## MATERIAL TO PROCESS
===============

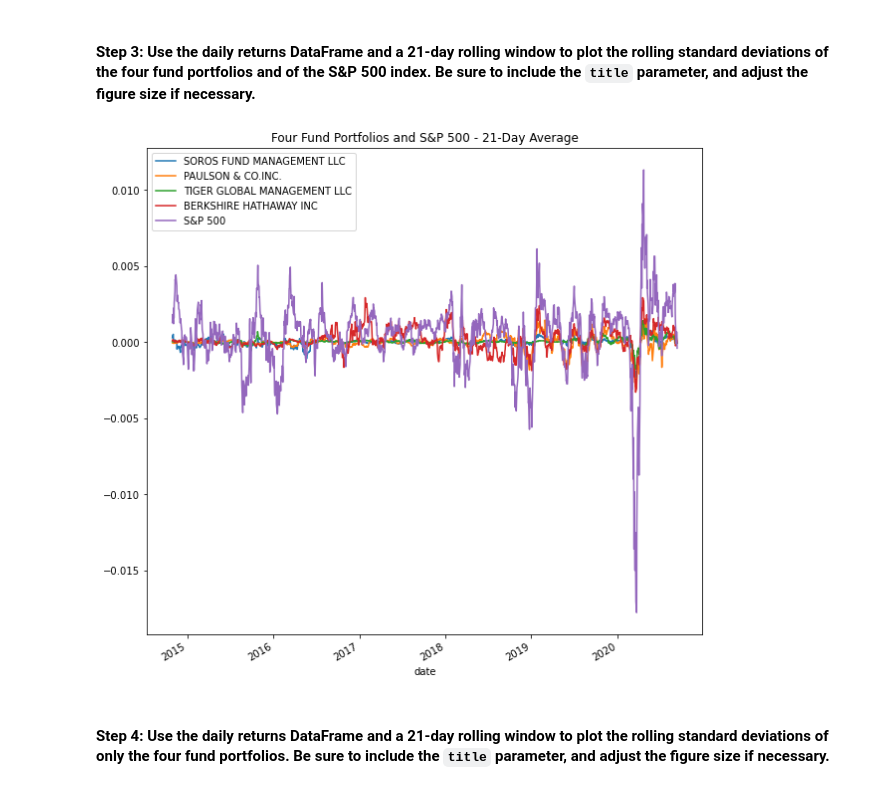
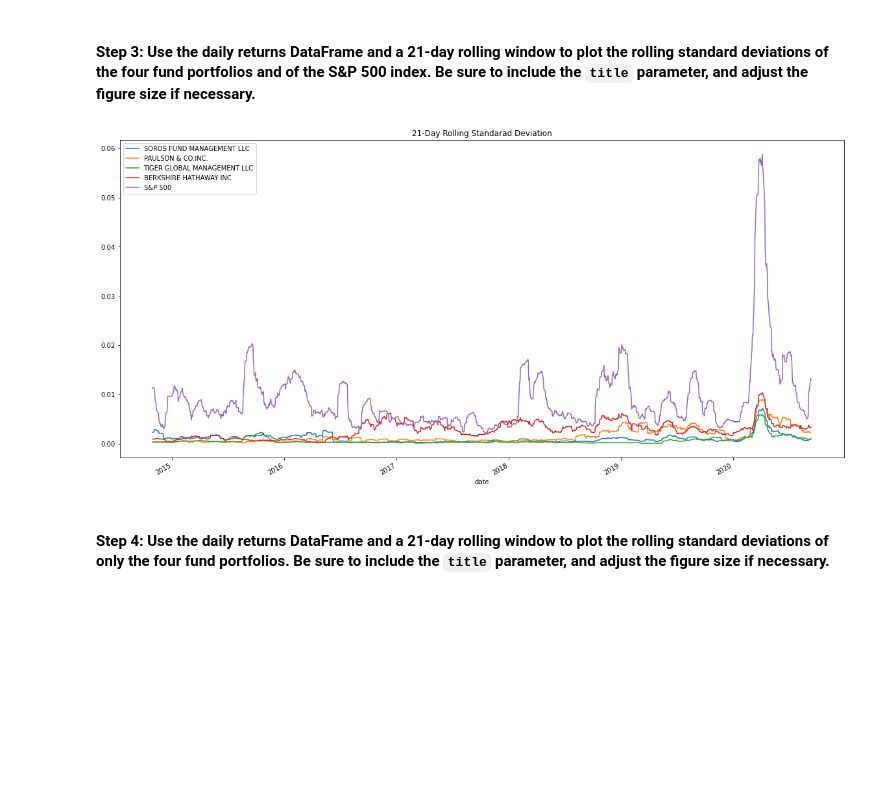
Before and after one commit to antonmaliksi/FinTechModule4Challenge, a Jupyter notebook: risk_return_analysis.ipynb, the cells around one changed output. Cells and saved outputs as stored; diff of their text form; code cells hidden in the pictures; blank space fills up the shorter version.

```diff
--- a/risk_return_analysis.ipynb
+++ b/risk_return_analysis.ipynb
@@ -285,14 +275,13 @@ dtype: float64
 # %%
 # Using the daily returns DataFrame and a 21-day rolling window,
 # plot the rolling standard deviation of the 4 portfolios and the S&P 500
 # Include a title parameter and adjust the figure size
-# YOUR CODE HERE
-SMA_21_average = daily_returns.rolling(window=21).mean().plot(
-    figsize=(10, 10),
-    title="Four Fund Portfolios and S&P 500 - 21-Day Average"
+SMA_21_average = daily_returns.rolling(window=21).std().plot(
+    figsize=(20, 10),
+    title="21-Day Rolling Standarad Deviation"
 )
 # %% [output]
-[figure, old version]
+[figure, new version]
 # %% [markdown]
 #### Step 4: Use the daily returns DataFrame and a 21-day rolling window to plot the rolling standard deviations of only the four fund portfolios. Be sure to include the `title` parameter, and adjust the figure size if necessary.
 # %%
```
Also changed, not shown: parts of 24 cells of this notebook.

===============

Scan the lines above for "parameter", then copy every one that has it.

 # Include a title parameter and adjust the figure size
 #### Step 4: Use the daily returns DataFrame and a 21-day rolling window to plot the rolling standard deviations of only the four fund portfolios. Be sure to include the `title` parameter, and adjust the figure size if necessary.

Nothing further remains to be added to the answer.